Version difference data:
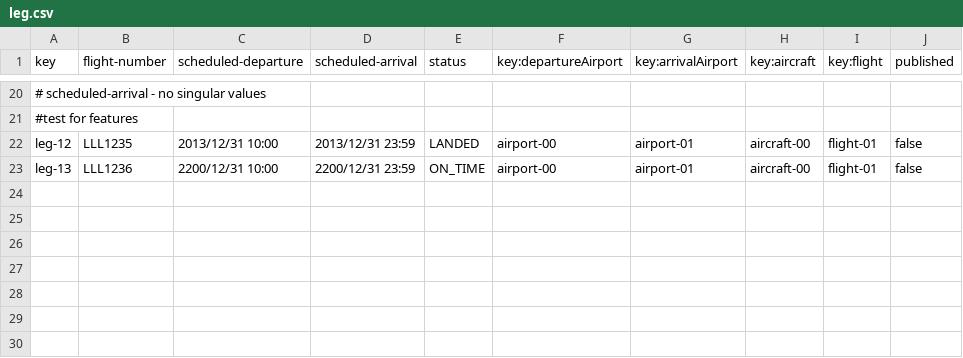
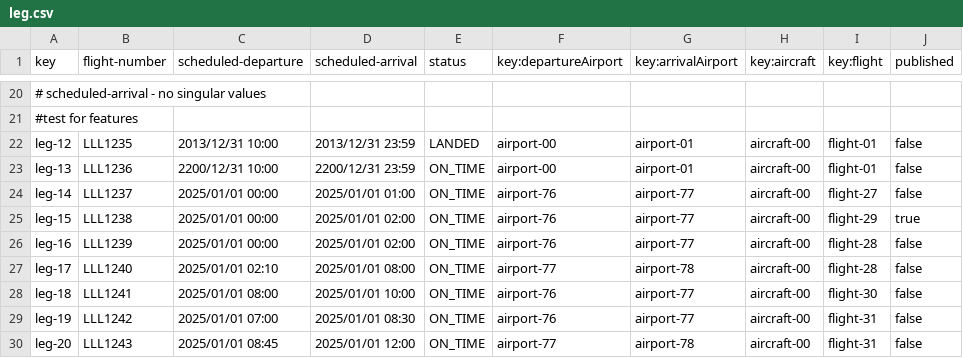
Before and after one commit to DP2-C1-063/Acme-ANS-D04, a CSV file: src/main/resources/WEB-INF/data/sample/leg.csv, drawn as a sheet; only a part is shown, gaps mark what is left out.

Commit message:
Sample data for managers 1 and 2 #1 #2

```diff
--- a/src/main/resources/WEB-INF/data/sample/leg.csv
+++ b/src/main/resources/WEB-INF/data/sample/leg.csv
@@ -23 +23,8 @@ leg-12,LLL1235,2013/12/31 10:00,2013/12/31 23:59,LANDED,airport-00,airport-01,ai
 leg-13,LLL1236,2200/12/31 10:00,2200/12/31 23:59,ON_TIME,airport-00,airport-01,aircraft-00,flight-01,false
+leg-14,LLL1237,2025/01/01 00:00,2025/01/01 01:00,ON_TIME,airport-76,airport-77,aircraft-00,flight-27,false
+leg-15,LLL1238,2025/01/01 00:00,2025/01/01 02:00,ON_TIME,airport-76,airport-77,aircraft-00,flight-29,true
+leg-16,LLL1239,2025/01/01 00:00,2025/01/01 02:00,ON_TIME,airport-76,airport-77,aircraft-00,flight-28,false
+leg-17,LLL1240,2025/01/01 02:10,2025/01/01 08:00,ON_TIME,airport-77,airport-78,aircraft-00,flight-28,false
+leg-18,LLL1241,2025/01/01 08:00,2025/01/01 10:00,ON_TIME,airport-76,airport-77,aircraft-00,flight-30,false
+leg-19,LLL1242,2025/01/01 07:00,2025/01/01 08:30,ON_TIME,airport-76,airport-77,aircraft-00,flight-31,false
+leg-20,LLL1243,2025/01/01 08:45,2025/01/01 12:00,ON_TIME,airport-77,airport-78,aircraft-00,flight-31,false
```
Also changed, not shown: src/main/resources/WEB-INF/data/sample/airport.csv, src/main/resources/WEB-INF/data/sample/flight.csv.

*Exercise goal*.
Could you output all of the entries above exactly? Leave the pictures out.

*Your response*.
Before and after one commit to DP2-C1-063/Acme-ANS-D04, a CSV file: src/main/resources/WEB-INF/data/sample/leg.csv, drawn as a sheet; only a part is shown, gaps mark what is left out.

Commit message:
Sample data for managers 1 and 2 #1 #2

```diff
--- a/src/main/resources/WEB-INF/data/sample/leg.csv
+++ b/src/main/resources/WEB-INF/data/sample/leg.csv
@@ -23 +23,8 @@ leg-12,LLL1235,2013/12/31 10:00,2013/12/31 23:59,LANDED,airport-00,airport-01,ai
 leg-13,LLL1236,2200/12/31 10:00,2200/12/31 23:59,ON_TIME,airport-00,airport-01,aircraft-00,flight-01,false
+leg-14,LLL1237,2025/01/01 00:00,2025/01/01 01:00,ON_TIME,airport-76,airport-77,aircraft-00,flight-27,false
+leg-15,LLL1238,2025/01/01 00:00,2025/01/01 02:00,ON_TIME,airport-76,airport-77,aircraft-00,flight-29,true
+leg-16,LLL1239,2025/01/01 00:00,2025/01/01 02:00,ON_TIME,airport-76,airport-77,aircraft-00,flight-28,false
+leg-17,LLL1240,2025/01/01 02:10,2025/01/01 08:00,ON_TIME,airport-77,airport-78,aircraft-00,flight-28,false
+leg-18,LLL1241,2025/01/01 08:00,2025/01/01 10:00,ON_TIME,airport-76,airport-77,aircraft-00,flight-30,false
+leg-19,LLL1242,2025/01/01 07:00,2025/01/01 08:30,ON_TIME,airport-76,airport-77,aircraft-00,flight-31,false
+leg-20,LLL1243,2025/01/01 08:45,2025/01/01 12:00,ON_TIME,airport-77,airport-78,aircraft-00,flight-31,false
```
Also changed, not shown: src/main/resources/WEB-INF/data/sample/airport.csv, src/main/resources/WEB-INF/data/sample/flight.csv.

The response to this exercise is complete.